The dorsolateral prefrontal cortex (DLPFC) and frontal eye fields (FEF) are larger in people who spend more time playing video games.

An elegant new study has revealed that video game enthusiasts have an enlarged (left) dorsolateral prefrontal cortex [DLPFC]. This is the region of the brain which is believed to organise and plan mental activity, the central executive. It appears that we can choose to expand our central executive by practice, much in the same way that a muscle responds to repetitive exercise.

But is there really anything new? The brain is plastic at multiple levels. Synapses and circuits are moulded by the environmental information which they process. For instance the part of the brain which processes music is known to enlarge in people who develop musical expertise. Cortical thickness is not predestined. Instead, the cortex is a dynamic structure upon which an impoverished (or enriched) environment will impact. The brain/mind assembles it’s world and is assembled by the world – essentially a Hegelian insight.

The findings from this new study should caution those repeated efforts to reveal something about psychiatric patients on the basis of the size/thickness of their prefrontal cortices. There are many variables, aside from psychiatric diagnostic status [itself an art rather than a science], which determine the size/thickness of the cortex.
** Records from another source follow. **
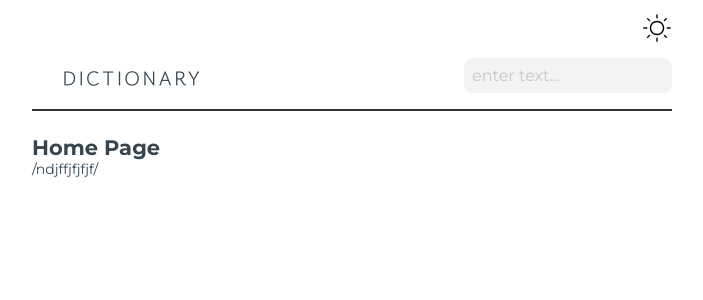
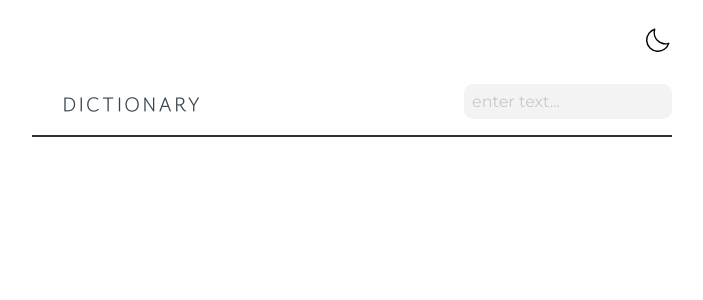
Before and after one commit to precious654/next-dictionary-app, a Next.js app: page / in a window 1280 px wide. Shown: the top 300 px of the page, without its empty margins (288-991 px from the left). Built offline with nearby package versions, Linux system fonts and the light colour scheme; some icons are missing.

Commit message:
created and styled the word component

```diff
--- a/package.json
+++ b/package.json
@@ -12,6 +12,7 @@
     "@types/node": "20.6.4",
     "@types/react": "18.2.22",
     "@types/react-dom": "18.2.7",
+    "framer-motion": "^10.16.4",
     "next": "13.5.2",
     "react": "18.2.0",
     "react-dom": "18.2.0",
--- a/src/app/globals.css
+++ b/src/app/globals.css
@@ -35,7 +35,7 @@ input{
 
 @media(max-width: 768px){
   body{
-    inline-size: 90%;
+    inline-size: 95%;
   }
 
   input{
@@ -43,3 +43,9 @@ input{
   }
 
 }
+
+@media (min-width: 767px) and (max-width: 1100px) {
+  body{
+    inline-size: 80%;
+  }
+}
--- a/src/app/page.module.css
+++ b/src/app/page.module.css
@@ -1,5 +1,5 @@
 .main {
-  margin-block-start: 1.5rem;
+  margin-block-start: 3rem;
   min-height: 100vh;
 }
 
--- a/src/app/page.tsx
+++ b/src/app/page.tsx
@@ -1,18 +1,10 @@
 import styles from './page.module.css'
-
-// import { Icon } from '@iconify/react';
+import Word from '@/components/Word'
+import Meaning from '@/components/Meaning'
 
 export default function Home() {
   return (
     <main className={styles.main}>
-      <h2>Home Page</h2>
-      <p>/ndjffjfjfjf/</p>
-      <button>
-        {
-          //<Icon icon="bi:play-circle-fill" color="#f2f" />
-        }
-
-      </button>
     </main>
   )
 }
--- a/src/components/Header.tsx
+++ b/src/components/Header.tsx
@@ -4,6 +4,7 @@ import { Icon } from '@iconify/react';
 import styles from './header.module.css';
 import { Gowun_Dodum } from 'next/font/google';
 import { Montserrat } from 'next/font/google';
+import {motion} from 'framer-motion'
 
 const gowun = Gowun_Dodum({
     weight: ["400"],
@@ -17,7 +18,8 @@ const montserrat = Montserrat({
 
 export default function Header() {
 
-    const[icon, setIcon] = React.useState("ph:sun-light");
+    const[icon, setIcon] = React.useState("ph:moon-light");
+    const[word, setWord] = React.useState("");
 
     const toggle = () => {
         if(icon == "ph:sun-light") {
@@ -27,8 +29,25 @@ export default function Header() {
         }
     }
 
+    const handleChange = (event: any) => {
+        setWord(event?.target.value);
+    }
+
+    const handleSubmit = async (event: any) => {
+        event.preventDefault();
+
+        const response = await fetch(`https://api.dictionaryapi.dev/api/v2/entries/en/${word}`);
+        const data = await response.json();
+        console.log(data);
+    }
+
   return (
-    <header className={styles.header}>
+    <motion.header
+    initial={{y: 0, opacity: 0}}
+    animate={{y: 10, opacity: 1}}
+    transition={{ ease: "linear",duration: 1}}
+    className={styles.header}
+    >
         <div className={styles.icon}>
             <button onClick={toggle}>
                 <Icon icon={icon} height={30}/>
@@ -40,8 +59,15 @@ export default function Header() {
                 <Icon icon="mdi-light:book" height={27}/>
                 <p className={gowun.className}>Dictionary</p>
             </div>
-            <form className={styles.form}>
-                <input type="text" placeholder='enter text...' className={montserrat.className}/>
+            <form className={styles.form} onSubmit={handleSubmit}>
+                <input
+                type="text"
+                placeholder='enter text...'
+                className={montserrat.className}
+                name='word'
+                value={word}
+                onChange={handleChange}
+                />
                 <button className={styles.formicon}>
                     <Icon icon="ic:twotone-search" height={20}/>
                 </button>
@@ -49,6 +75,6 @@ export default function Header() {
         </nav>
 
         <div className={styles.vertical}></div>
-    </header>
+    </motion.header>
   )
 }
--- /dev/null
+++ b/src/components/Meaning.tsx
@@ -0,0 +1,9 @@
+import React from 'react'
+
+export default function Meaning() {
+  return (
+    <div>
+
+    </div>
+  )
+}
--- /dev/null
+++ b/src/components/Word.tsx
@@ -0,0 +1,32 @@
+"use client";
+import React from 'react';
+import { Icon } from '@iconify/react';
+import styles from "./word.module.css";
+import { Mooli } from 'next/font/google';
+
+const mooli = Mooli({
+  weight: ["400"],
+  subsets: ["latin"]
+})
+
+export default function Word() {
+
+  const playAudio = (src: string) => {
+    const audioFile = new Audio(src);
+    audioFile.play();
+  }
+
+  const file: string = "//ssl.gstatic.com/dictionary/static/sounds/20200429/hello--_gb_1.mp3";
+
+  return (
+    <div className={styles.word}>
+      <div>
+        <h1 className={mooli.className}>Hello</h1>
+        <p>/ndjffjfjfjf/</p>
+      </div>
+      <button onClick={() => playAudio(file) }>
+        <Icon icon="bi:play-circle-fill" color="#f2f" height={26} />
+      </button>
+    </div>
+  )
+}
--- a/src/components/header.module.css
+++ b/src/components/header.module.css
@@ -1,5 +1,5 @@
 .header{
-    margin-block-start: 0.8rem;
+    margin-block-start: 1rem;
 }
 
 .icon{
@@ -10,7 +10,7 @@
     display: flex;
     justify-content: space-between;
     align-items: flex-end;
-    margin-block-start: 0.7rem;
+    margin-block-start: 1.5rem;
 }
 
 .logo{
```
Also changed, not shown: src/components/word.module.css (added, +8 -0 lines), 1 other file (tests, documents, lock files or other folders).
The irony of course is that such a trivial, mindless pastime as playing video games can enlarge the physical correlate of what is usually regarded as a higher mental faculty.

The full paper can be read here.